# Execution rests on IQ test

The BBC are reporting that convicted murderer Daryl Atkins may be executed by the state of Virginia, based on a recent IQ test where he scored 74, four points above the legal definition of retardation, which had previously excluded him from the death penalty.

When first tested in 1998, his IQ measured 59, well below the 70 points cut-off level. The cut-off of 70 is significant, owing to design of the IQ test.

Intelligence shows a specific sort of distribution in the population, and follows a common pattern, known as a normal distribution.

Rather than design a test with arbitrary figures, modern IQ tests have been created with specific statistical properties to make them easier to interpret: the average IQ is 100, and the standard deviation (the average variation from the average) is 15. Click here to see a graph of this in a pop-up window.

The cut-off of 70 is two standard-deviations below the average. It is known that 95% of the population will score within two standard deviations on either side of the average. This makes the legal definition of retardation, at least in Virginia, as having an IQ score in the bottom 2.5% of the population.

There is no easy explanation as to why someone’s IQ score might rise during a 7-year period. Prosecutors are arguing that he ‘pulled-punches’ on the original test, the defence argue that his interaction with lawyers has raised his IQ – although many factors, such as distraction, the skill and reliability of the tester, and familiarity with the tests can affect the score.

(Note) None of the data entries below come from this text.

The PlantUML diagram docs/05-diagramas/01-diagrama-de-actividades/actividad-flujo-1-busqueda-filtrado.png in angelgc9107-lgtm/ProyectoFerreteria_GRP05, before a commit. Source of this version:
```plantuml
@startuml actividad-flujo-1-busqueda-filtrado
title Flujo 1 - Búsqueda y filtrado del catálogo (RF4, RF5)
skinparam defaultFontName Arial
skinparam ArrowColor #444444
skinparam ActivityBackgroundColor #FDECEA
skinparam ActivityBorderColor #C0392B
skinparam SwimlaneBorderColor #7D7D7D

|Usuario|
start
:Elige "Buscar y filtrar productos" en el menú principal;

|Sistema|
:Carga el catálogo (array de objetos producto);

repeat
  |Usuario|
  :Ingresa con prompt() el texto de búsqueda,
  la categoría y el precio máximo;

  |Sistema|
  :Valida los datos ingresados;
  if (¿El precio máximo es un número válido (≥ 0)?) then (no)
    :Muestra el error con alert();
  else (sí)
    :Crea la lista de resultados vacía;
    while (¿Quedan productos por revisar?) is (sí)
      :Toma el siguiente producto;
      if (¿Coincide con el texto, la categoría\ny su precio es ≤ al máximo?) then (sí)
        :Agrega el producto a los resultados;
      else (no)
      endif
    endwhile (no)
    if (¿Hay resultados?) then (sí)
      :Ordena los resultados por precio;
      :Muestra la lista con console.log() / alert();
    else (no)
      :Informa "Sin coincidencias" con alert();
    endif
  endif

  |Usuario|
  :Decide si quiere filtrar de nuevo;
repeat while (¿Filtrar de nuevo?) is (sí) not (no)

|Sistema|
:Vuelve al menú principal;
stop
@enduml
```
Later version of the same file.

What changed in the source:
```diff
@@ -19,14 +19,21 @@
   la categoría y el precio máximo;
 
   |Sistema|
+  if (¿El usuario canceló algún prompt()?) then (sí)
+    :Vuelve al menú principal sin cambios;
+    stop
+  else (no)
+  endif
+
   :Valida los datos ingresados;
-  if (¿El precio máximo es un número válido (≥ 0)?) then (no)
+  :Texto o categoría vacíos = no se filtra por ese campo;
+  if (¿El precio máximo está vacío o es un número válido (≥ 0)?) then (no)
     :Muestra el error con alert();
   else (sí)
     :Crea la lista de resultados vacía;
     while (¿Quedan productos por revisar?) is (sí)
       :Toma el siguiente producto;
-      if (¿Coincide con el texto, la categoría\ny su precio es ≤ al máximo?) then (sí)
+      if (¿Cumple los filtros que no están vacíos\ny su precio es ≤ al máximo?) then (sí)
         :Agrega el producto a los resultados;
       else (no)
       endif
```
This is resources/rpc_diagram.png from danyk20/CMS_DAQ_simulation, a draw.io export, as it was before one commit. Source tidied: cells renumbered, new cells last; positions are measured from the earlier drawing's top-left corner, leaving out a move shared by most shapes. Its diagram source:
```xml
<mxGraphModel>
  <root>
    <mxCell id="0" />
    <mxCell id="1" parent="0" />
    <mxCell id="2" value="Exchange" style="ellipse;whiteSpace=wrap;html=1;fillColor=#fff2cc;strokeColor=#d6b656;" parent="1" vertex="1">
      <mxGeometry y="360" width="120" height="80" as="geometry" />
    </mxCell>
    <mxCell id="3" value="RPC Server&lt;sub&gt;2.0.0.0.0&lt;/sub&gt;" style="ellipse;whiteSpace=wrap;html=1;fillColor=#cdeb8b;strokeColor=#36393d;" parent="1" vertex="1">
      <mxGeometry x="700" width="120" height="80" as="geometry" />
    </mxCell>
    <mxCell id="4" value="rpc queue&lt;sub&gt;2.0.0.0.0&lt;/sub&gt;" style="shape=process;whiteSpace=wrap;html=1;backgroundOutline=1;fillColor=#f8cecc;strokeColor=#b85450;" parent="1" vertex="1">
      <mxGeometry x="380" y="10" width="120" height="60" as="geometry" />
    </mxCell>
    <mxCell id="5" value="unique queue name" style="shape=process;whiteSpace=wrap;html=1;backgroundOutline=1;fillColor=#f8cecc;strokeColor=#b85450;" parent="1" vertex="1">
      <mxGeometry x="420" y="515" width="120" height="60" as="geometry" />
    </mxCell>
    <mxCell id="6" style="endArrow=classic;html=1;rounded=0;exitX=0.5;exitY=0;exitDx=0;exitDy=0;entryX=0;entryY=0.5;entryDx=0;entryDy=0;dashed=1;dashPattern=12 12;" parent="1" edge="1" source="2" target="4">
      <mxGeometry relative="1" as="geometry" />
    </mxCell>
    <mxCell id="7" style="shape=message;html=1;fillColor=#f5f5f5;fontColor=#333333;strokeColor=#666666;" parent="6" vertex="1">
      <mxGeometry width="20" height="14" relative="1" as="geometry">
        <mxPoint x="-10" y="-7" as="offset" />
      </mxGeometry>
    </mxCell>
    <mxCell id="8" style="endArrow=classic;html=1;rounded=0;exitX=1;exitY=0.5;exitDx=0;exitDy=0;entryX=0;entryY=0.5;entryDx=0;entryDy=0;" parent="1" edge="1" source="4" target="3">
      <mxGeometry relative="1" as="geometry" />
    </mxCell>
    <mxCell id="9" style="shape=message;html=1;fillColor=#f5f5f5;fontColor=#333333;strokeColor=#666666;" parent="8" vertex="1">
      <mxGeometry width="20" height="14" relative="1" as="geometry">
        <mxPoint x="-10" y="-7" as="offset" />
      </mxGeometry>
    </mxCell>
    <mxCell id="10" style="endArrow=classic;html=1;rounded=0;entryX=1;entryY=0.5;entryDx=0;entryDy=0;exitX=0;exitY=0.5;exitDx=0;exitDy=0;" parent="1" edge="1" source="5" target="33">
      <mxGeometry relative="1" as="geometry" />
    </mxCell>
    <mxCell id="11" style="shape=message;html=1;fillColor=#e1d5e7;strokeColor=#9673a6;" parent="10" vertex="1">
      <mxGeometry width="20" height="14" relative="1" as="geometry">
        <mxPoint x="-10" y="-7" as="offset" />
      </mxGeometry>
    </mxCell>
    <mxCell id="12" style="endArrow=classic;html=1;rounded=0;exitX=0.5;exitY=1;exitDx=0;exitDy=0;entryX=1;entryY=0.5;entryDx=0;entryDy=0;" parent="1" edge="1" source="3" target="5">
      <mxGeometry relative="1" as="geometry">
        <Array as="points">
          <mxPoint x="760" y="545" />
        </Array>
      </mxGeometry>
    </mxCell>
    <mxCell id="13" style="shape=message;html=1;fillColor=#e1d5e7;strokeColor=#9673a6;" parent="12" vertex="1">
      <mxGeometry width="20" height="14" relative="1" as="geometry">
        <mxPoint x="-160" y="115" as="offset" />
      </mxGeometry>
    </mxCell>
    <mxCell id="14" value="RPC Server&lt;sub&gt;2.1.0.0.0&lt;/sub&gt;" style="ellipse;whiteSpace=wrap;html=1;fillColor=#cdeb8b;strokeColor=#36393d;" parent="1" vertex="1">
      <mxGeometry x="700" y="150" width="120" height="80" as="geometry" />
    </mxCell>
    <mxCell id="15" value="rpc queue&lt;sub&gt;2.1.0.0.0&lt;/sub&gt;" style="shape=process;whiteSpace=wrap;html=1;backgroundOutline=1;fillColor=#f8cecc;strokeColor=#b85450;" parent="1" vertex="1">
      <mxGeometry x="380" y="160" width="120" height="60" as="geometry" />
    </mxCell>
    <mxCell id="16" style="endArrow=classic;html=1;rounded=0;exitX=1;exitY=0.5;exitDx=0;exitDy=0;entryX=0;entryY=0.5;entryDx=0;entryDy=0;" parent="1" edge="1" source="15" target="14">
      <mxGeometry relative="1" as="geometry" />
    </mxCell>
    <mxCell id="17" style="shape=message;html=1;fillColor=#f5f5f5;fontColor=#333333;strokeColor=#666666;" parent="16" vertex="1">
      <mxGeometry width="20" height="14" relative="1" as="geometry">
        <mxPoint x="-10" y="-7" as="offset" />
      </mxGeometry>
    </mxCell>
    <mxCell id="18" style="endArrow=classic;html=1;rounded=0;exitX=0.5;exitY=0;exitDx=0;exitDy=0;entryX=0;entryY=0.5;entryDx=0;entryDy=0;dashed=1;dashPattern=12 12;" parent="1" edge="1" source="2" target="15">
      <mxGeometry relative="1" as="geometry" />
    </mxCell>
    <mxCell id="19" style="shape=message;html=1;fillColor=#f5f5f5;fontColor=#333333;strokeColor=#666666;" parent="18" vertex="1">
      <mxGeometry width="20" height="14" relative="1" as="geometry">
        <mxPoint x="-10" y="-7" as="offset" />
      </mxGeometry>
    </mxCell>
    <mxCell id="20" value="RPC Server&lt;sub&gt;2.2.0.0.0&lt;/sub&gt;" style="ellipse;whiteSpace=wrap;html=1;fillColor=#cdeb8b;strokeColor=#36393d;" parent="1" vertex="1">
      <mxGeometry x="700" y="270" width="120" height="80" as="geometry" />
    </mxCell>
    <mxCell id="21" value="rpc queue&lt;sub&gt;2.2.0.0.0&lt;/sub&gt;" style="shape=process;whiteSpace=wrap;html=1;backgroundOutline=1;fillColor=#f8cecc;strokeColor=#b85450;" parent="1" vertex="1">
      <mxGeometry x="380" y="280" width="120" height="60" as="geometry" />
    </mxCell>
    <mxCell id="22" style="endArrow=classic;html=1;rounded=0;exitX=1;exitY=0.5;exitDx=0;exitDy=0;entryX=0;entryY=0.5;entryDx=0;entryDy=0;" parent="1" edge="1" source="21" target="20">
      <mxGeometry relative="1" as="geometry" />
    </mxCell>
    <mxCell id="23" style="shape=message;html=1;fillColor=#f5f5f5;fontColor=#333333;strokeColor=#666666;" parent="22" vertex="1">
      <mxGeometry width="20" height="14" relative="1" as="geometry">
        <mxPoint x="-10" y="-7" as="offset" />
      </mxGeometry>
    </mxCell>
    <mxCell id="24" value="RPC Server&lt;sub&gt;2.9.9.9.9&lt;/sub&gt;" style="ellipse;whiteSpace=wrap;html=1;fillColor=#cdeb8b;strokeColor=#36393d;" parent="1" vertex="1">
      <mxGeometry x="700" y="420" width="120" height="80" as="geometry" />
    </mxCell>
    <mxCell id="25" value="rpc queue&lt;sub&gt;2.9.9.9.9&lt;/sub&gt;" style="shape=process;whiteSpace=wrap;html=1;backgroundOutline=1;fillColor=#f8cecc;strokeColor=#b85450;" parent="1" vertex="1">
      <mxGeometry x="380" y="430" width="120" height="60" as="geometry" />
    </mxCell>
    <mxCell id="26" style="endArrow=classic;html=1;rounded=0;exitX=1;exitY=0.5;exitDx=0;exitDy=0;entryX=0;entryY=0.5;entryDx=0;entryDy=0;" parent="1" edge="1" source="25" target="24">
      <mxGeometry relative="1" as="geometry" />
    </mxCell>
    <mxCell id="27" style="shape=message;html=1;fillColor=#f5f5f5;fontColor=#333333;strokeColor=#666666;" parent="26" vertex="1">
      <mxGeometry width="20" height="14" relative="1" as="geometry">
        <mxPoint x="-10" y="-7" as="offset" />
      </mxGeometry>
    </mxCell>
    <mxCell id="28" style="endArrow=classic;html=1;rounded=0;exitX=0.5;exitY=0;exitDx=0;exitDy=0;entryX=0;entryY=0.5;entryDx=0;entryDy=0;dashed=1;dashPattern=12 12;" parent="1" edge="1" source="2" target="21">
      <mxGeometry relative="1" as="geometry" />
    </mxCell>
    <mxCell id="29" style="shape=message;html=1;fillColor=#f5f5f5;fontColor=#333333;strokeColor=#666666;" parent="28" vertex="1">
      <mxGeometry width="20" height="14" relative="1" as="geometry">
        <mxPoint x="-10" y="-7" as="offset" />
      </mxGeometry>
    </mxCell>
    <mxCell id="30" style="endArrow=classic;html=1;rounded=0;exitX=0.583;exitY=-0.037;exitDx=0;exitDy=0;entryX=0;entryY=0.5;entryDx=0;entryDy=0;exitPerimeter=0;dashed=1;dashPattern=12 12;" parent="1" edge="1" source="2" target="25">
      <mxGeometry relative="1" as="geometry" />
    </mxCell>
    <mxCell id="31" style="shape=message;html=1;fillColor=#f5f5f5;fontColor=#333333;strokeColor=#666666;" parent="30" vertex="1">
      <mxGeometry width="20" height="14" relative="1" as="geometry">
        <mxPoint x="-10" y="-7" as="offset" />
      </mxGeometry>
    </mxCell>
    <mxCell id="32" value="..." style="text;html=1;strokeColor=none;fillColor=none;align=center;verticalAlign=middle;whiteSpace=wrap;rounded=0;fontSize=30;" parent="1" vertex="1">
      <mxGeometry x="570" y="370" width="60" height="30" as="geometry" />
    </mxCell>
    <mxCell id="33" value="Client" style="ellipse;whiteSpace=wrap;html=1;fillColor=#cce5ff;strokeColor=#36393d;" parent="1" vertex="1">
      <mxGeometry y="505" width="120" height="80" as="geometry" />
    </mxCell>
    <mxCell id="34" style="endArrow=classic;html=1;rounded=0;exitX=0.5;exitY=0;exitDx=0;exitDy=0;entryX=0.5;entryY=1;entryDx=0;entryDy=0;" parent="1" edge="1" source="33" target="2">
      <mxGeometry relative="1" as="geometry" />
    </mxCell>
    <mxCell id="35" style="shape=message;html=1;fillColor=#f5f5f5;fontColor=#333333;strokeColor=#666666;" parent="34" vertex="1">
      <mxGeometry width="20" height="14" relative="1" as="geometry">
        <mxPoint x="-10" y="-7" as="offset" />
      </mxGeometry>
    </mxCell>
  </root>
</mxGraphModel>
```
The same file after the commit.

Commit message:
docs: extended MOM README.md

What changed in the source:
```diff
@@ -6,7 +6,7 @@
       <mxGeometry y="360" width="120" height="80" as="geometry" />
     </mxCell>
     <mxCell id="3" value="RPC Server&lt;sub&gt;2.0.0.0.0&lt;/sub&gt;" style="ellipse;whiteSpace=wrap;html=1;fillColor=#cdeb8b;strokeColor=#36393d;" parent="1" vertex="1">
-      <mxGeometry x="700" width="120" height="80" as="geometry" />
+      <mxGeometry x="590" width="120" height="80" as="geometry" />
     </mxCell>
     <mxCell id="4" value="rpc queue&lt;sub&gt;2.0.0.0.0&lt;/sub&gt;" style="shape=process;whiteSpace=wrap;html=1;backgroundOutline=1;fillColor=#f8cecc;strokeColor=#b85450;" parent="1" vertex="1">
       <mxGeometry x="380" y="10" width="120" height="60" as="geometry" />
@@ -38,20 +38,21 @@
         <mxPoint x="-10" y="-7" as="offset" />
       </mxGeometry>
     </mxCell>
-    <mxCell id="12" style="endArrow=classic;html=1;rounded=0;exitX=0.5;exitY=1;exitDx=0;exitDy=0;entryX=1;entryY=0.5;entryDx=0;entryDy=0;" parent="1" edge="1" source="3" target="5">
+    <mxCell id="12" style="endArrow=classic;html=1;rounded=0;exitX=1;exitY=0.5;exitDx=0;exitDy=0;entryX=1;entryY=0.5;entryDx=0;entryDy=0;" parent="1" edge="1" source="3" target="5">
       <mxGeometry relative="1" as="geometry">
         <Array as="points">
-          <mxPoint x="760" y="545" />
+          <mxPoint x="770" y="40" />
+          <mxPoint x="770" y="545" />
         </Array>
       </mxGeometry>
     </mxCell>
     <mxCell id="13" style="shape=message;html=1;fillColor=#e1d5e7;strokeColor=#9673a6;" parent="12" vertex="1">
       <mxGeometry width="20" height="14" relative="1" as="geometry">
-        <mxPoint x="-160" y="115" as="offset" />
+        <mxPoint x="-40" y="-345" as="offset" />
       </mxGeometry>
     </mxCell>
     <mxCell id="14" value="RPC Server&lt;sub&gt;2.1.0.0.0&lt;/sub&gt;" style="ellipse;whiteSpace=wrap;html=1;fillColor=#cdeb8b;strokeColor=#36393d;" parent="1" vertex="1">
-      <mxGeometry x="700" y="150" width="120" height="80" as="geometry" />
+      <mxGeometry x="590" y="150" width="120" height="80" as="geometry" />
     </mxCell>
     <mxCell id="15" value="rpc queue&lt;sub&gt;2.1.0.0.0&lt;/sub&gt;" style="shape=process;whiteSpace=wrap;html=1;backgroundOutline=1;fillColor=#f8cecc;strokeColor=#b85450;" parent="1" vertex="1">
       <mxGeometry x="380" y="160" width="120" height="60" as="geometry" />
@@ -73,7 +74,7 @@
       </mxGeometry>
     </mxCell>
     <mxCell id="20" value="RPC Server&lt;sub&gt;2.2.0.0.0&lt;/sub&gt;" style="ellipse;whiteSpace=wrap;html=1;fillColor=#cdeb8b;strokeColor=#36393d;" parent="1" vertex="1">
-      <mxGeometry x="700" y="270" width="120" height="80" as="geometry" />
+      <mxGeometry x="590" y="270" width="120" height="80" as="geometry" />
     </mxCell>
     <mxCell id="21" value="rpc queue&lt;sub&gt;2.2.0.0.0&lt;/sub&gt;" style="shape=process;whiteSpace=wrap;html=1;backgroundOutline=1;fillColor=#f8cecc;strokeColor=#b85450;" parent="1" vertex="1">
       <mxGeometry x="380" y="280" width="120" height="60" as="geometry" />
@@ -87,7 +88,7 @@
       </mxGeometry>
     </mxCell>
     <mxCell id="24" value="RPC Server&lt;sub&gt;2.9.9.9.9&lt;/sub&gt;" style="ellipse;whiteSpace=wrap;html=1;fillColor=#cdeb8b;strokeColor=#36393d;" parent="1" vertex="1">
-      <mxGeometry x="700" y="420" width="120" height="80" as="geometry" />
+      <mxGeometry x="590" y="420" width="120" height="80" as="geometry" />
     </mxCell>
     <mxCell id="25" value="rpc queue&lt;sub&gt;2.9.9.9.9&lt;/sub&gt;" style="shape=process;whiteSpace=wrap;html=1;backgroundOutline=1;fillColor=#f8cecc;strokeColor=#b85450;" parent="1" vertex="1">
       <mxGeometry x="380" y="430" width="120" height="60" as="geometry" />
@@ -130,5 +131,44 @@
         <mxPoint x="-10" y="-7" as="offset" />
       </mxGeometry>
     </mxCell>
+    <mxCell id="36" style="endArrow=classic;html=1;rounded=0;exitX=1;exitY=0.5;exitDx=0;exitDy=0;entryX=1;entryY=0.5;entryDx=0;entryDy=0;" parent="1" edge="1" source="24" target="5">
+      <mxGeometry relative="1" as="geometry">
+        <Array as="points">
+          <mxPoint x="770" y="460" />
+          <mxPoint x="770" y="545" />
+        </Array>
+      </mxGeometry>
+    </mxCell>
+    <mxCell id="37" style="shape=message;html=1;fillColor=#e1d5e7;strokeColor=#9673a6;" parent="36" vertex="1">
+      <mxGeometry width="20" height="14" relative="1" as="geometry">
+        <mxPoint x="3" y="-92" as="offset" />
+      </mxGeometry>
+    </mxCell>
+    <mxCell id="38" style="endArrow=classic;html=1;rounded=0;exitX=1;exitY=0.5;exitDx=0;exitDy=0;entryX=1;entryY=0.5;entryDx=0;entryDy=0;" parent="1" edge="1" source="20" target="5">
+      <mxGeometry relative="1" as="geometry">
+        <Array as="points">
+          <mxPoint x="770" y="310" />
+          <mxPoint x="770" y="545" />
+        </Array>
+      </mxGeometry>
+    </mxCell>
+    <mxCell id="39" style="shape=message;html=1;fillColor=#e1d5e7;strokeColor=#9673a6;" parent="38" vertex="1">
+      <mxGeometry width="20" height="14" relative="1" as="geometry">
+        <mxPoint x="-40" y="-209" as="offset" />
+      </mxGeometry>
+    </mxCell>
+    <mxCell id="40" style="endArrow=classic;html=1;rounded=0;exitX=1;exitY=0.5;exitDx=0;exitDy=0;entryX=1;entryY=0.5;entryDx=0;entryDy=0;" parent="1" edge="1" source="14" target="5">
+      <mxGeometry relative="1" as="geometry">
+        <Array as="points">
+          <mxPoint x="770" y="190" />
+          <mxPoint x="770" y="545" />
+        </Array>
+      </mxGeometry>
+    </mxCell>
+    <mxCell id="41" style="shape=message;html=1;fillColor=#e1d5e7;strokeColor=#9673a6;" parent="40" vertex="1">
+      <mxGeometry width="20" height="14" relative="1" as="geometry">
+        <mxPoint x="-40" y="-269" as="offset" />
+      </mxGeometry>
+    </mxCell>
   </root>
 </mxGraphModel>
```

Interestingly, the prosecution are arguing that his IQ is actually 76, 2 points higher than the defence claim. Why quibble over two points?

Possibly because of another statistical property of IQ. It has a standard error of measurement (the average error in assessing the presumed true score) of 5 points.

Even taking into account a standard error of measurement of 5 points, a score of 76 would definitely be above the level of retardation – making Atkins eligible for the death penalty, whereas a score of 74 is still ambiguous.

Interestingly, it was a supreme court decision, based on Atkins case, that first made it illegal to execute convicts considered legally retarded.

Statistical properties aside, the whole concept of IQ itself is still controversial among some psychologists, and was most notably criticised in Stephen Jay Gould’s book The Mismeasure of Man.